▶ EXERCISE PROMPT
Your task is to copy every line below that contains the word "module".

▶ Before-and-after page screenshots
━━━━━━━━━━━━━━━━━━━━

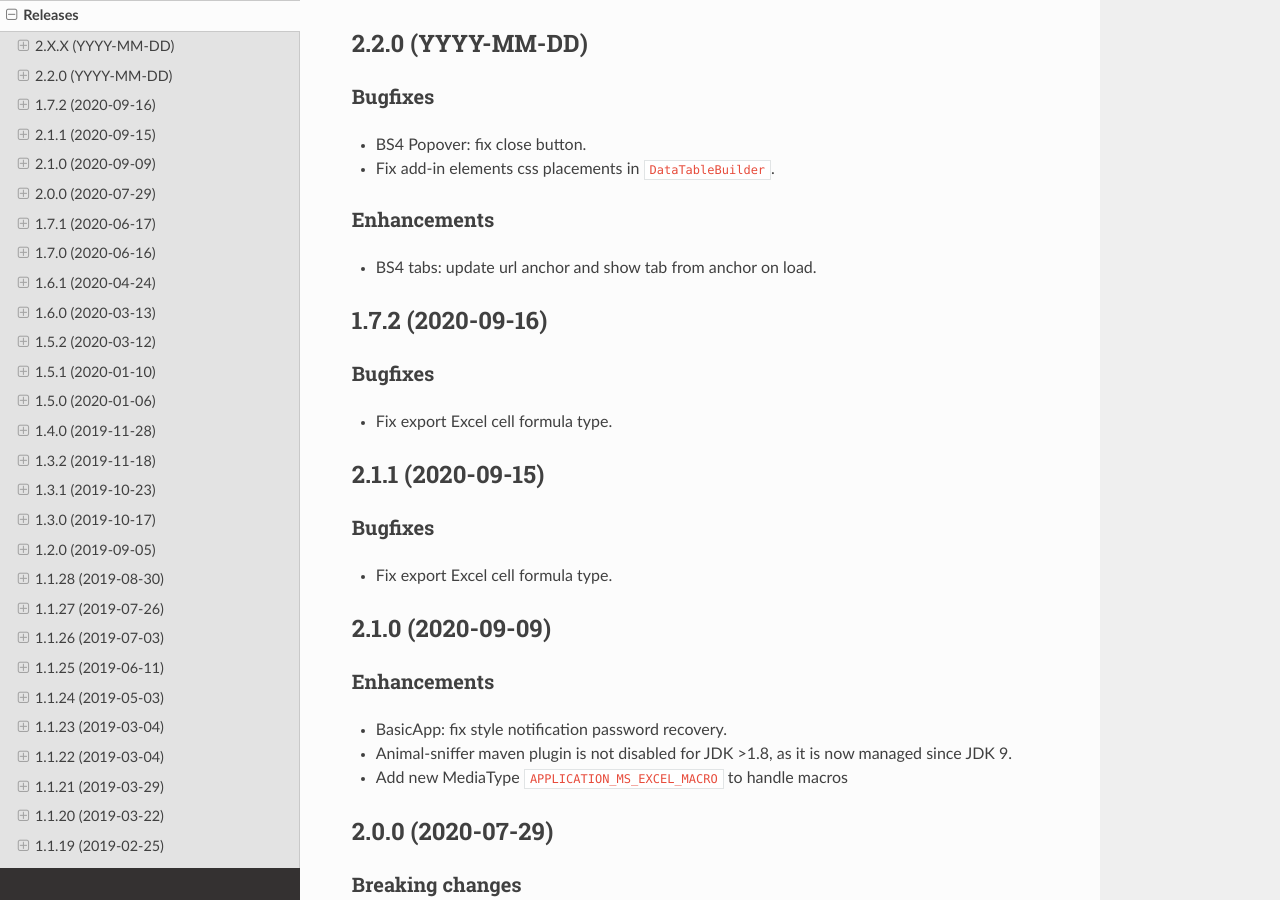
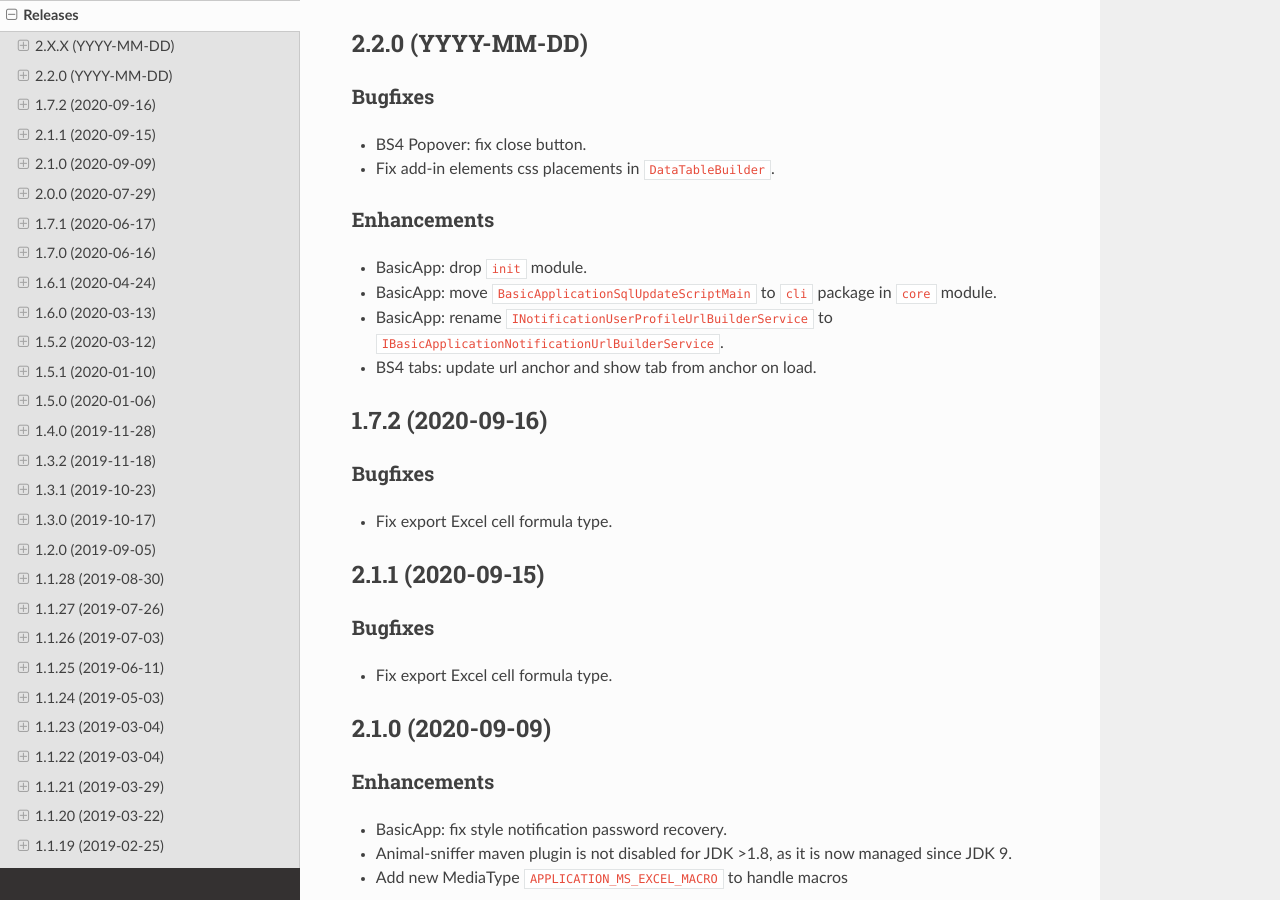
Before and after one commit to igloo-project/igloo-doc, a Sphinx documentation site: the page built from source/release-notes/releases.rst, in a window 1280 px wide and 900 px high, scrolled down 1057 px. Built offline with Sphinx 7.4.7 and the Read the Docs theme 2.0.0, drawn with Linux system fonts in a browser that asks for light colours.

Commit message:
2.2.0: release notes

```diff
--- a/source/release-notes/releases.rst
+++ b/source/release-notes/releases.rst
@@ -59,6 +59,11 @@ Bugfixes
 Enhancements
 ************
 
+* BasicApp: drop ``init`` module.
+* BasicApp: move ``BasicApplicationSqlUpdateScriptMain`` to ``cli`` package in
+  ``core`` module.
+* BasicApp: rename ``INotificationUserProfileUrlBuilderService`` to
+  ``IBasicApplicationNotificationUrlBuilderService``.
 * BS4 tabs: update url anchor and show tab from anchor on load.
 
 .. _v1.7.2:
```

━━━━━━━━━━━━━━━━━━━━

▶ PROBLEM SOLUTION
+* BasicApp: drop ``init`` module.
+  ``core`` module.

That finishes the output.